Supplied records ->
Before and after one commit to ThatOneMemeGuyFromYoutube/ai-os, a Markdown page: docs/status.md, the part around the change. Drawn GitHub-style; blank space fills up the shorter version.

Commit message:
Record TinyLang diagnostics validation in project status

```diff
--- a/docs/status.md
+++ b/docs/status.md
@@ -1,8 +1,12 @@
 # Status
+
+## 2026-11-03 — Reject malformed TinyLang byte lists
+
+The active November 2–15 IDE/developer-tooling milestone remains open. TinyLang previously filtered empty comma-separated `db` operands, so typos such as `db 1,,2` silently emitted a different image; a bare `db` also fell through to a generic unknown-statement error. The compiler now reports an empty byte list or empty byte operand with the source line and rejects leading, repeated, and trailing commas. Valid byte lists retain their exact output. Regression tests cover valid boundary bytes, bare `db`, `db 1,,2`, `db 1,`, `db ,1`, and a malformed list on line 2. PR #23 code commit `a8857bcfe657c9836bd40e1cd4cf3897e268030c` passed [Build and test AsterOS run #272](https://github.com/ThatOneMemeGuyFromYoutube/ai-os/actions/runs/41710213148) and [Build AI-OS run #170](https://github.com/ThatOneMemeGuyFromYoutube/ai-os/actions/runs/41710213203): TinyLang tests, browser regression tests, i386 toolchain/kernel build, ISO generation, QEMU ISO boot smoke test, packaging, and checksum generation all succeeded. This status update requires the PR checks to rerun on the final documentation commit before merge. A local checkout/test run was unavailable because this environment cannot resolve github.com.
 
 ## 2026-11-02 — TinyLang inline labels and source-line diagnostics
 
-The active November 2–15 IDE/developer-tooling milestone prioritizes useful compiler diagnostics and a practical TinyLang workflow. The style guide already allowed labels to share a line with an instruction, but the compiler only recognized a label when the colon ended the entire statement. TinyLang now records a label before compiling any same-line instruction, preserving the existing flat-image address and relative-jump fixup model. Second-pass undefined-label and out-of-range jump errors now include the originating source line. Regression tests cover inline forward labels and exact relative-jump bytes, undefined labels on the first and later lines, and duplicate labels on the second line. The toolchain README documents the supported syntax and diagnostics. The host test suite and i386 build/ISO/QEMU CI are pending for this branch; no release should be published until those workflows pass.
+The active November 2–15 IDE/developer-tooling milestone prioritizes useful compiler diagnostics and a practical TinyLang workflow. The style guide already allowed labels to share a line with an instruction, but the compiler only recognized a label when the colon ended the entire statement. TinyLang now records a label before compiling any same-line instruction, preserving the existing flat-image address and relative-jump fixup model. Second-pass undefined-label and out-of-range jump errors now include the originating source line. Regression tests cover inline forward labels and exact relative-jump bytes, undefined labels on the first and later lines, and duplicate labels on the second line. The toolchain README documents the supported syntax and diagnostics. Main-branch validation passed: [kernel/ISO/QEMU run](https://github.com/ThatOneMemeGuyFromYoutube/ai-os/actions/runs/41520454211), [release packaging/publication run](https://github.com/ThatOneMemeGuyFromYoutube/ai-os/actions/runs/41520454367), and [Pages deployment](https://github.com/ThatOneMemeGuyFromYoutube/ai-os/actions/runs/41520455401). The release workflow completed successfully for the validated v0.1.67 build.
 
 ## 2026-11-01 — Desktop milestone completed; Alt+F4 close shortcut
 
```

Task directions -> Search the listing for the word "docs" and return each line that holds it.

Task output ->
Before and after one commit to ThatOneMemeGuyFromYoutube/ai-os, a Markdown page: docs/status.md, the part around the change. Drawn GitHub-style; blank space fills up the shorter version.
--- a/docs/status.md
+++ b/docs/status.md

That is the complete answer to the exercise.